* **WHAT IS EXPECTED**
Check every line of the data below for the string "href", and copy the ones that hold it.

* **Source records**
>>>

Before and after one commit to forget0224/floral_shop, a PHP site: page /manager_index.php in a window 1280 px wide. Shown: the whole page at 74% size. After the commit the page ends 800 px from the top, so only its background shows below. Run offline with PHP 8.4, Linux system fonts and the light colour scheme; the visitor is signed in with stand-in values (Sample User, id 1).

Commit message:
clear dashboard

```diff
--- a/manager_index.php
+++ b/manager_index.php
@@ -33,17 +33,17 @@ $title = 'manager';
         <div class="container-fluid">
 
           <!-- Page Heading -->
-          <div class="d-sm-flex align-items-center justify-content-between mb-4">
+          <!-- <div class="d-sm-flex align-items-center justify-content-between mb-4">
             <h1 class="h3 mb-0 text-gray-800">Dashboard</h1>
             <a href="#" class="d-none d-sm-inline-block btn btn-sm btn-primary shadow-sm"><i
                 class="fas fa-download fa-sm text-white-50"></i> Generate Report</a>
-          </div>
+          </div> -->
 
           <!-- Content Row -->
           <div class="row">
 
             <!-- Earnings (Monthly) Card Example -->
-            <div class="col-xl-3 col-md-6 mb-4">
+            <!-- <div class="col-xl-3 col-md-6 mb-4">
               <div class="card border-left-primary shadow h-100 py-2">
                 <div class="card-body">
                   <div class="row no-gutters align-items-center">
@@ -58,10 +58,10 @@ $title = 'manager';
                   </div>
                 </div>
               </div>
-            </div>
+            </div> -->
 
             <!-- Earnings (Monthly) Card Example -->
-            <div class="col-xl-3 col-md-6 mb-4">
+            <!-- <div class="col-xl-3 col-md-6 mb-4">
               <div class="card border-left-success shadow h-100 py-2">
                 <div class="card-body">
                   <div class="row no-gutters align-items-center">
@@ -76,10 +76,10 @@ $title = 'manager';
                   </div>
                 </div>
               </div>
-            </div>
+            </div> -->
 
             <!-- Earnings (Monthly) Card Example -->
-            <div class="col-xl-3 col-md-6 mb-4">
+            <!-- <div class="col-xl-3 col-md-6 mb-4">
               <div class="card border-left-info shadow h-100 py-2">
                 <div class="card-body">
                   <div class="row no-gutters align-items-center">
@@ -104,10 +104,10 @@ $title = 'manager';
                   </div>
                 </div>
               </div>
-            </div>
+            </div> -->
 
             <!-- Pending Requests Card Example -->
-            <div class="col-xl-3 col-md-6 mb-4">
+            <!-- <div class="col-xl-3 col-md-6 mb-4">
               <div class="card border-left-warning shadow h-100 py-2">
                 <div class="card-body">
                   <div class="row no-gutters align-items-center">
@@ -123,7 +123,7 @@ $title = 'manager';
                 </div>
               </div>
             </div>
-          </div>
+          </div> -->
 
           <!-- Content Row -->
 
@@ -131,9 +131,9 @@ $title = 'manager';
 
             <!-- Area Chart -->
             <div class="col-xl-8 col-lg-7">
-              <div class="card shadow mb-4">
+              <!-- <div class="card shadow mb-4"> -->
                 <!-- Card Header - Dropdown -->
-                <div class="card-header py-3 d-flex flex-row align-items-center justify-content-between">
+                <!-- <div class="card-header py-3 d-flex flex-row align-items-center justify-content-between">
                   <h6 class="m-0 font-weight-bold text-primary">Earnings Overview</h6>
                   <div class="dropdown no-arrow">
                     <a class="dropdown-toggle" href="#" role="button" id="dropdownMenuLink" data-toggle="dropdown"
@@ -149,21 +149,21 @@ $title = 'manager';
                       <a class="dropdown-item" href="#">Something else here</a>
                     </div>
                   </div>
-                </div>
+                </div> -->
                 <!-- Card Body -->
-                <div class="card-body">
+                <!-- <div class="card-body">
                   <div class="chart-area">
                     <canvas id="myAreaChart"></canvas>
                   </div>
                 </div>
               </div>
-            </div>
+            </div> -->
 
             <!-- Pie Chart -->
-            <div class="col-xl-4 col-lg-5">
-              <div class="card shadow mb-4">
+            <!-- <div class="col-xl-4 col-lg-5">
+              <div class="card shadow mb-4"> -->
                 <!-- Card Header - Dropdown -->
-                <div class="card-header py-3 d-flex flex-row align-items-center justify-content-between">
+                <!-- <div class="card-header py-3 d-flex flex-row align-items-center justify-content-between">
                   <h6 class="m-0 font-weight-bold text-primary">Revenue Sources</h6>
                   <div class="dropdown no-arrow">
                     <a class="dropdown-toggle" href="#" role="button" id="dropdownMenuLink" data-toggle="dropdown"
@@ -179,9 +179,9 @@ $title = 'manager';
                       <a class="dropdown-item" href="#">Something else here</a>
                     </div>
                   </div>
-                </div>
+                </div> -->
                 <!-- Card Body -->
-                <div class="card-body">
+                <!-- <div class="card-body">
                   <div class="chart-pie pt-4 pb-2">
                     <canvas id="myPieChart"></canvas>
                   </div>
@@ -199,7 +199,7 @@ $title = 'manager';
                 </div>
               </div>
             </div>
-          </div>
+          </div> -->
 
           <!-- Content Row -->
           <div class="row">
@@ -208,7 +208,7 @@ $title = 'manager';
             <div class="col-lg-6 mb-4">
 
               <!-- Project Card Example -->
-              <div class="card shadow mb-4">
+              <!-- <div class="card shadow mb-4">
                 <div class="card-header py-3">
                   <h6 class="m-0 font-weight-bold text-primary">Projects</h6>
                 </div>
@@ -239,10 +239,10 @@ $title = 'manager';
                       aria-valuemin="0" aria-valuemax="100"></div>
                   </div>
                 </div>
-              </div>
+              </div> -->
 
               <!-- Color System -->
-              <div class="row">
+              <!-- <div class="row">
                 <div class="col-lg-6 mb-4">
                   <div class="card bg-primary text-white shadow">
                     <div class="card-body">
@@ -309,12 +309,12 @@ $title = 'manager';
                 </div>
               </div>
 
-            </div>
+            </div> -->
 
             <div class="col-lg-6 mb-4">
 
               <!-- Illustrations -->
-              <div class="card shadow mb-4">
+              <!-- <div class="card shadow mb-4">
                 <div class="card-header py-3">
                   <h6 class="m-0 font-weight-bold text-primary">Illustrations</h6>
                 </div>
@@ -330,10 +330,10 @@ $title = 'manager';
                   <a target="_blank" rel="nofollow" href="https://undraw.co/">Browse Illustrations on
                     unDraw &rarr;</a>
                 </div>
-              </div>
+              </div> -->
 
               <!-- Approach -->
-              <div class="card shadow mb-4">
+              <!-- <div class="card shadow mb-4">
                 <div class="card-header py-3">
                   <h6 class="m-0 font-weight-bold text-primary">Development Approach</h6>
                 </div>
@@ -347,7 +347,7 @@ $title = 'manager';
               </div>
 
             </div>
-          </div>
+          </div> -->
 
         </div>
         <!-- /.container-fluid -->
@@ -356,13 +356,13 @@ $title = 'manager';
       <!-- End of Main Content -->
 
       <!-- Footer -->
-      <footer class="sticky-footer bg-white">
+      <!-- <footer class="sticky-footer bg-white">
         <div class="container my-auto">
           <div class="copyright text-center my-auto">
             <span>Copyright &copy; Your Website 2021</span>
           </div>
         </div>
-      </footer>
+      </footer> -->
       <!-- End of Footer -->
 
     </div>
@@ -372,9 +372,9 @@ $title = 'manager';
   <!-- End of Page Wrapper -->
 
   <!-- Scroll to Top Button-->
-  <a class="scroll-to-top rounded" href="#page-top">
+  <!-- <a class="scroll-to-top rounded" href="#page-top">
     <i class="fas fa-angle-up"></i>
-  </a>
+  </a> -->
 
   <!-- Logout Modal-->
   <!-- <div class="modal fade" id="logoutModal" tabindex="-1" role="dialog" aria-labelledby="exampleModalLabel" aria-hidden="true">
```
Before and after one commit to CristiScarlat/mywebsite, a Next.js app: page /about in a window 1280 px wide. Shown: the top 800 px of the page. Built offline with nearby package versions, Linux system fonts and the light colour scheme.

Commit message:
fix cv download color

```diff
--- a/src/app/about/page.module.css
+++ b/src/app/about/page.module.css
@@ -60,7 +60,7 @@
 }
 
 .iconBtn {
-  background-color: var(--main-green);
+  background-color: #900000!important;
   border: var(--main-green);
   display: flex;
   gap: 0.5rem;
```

<<<

* **SOLVED PROBLEM**
             <a href="#" class="d-none d-sm-inline-block btn btn-sm btn-primary shadow-sm"><i
                     <a class="dropdown-toggle" href="#" role="button" id="dropdownMenuLink" data-toggle="dropdown"
                       <a class="dropdown-item" href="#">Something else here</a>
                     <a class="dropdown-toggle" href="#" role="button" id="dropdownMenuLink" data-toggle="dropdown"
                       <a class="dropdown-item" href="#">Something else here</a>
                   <a target="_blank" rel="nofollow" href="https://undraw.co/">Browse Illustrations on
-  <a class="scroll-to-top rounded" href="#page-top">
+  <!-- <a class="scroll-to-top rounded" href="#page-top">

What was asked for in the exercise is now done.